### WHAT TO DO:
Only the number is wanted: how many lines below contain "oddBoldColor"?

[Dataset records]
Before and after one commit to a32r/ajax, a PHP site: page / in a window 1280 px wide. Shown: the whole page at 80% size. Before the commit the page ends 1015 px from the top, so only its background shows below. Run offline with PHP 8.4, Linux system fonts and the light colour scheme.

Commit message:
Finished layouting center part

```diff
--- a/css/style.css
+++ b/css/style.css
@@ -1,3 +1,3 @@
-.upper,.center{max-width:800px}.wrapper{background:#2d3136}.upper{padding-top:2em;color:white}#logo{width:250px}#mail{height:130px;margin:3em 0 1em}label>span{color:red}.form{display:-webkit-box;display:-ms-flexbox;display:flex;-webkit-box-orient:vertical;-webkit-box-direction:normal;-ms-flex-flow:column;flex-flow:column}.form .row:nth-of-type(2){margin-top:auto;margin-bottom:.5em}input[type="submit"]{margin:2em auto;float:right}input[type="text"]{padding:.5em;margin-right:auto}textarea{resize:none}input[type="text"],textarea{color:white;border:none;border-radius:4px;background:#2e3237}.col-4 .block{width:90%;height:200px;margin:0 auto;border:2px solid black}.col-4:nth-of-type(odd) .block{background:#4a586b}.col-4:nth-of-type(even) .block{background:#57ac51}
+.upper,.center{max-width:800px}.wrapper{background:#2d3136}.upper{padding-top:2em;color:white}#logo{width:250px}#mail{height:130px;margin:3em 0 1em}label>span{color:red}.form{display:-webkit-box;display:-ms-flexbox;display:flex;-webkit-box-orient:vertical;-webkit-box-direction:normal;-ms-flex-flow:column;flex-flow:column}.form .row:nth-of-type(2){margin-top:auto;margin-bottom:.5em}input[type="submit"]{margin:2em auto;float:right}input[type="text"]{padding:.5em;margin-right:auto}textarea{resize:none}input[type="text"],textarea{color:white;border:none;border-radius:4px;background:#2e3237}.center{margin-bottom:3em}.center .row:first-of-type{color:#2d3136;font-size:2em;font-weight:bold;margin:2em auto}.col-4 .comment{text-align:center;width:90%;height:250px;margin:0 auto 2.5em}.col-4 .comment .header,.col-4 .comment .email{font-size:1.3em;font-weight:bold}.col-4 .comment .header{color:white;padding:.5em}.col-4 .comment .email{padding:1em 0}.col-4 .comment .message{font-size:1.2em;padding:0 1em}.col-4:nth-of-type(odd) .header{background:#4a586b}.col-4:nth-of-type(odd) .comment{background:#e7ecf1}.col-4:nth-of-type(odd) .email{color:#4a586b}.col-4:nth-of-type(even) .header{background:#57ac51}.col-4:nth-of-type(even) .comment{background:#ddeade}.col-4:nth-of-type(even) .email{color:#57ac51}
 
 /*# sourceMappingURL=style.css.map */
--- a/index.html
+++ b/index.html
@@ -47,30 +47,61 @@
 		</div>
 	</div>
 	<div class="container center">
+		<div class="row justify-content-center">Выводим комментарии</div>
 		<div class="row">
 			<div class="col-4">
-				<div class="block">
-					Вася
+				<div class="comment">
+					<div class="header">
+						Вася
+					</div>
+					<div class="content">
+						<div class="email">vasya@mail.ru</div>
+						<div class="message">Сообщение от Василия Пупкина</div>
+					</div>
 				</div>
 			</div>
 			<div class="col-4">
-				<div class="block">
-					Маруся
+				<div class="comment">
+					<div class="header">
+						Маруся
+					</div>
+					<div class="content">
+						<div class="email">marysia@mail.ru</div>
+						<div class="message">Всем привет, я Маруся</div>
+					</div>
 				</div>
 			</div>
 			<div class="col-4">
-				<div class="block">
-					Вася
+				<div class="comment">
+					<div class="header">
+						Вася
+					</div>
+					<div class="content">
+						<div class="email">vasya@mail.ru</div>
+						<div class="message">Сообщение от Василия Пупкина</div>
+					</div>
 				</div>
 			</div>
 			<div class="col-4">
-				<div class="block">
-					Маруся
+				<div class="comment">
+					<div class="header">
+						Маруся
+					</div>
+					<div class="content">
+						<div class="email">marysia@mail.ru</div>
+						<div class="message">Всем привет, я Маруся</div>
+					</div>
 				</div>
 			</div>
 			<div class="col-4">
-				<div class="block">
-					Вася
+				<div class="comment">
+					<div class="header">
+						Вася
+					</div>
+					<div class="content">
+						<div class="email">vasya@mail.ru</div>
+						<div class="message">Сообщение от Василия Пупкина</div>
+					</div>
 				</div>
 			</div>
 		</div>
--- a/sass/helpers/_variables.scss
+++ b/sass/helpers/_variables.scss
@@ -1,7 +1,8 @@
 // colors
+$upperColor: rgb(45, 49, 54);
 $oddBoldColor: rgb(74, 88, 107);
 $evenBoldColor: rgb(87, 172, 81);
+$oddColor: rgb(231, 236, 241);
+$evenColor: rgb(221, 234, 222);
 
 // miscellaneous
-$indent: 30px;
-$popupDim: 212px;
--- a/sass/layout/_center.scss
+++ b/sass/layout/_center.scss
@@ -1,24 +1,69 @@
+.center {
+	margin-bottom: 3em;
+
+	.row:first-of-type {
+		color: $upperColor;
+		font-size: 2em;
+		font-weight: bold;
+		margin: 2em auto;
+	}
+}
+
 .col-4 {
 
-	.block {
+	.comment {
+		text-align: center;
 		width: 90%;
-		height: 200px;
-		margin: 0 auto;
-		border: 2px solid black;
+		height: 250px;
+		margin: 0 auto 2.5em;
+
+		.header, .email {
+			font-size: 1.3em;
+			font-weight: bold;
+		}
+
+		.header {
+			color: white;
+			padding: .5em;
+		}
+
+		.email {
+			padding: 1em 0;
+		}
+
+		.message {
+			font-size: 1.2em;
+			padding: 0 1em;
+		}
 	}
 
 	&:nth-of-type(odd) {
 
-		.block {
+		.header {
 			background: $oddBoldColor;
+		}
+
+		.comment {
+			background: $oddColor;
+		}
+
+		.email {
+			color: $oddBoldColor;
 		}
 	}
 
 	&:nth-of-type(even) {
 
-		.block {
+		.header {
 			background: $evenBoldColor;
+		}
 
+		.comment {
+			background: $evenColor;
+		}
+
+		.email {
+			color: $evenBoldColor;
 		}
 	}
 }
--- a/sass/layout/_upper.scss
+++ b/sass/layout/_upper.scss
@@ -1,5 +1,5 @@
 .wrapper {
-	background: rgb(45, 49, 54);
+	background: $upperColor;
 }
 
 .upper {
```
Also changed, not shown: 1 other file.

### EXERCISE RESULT:
3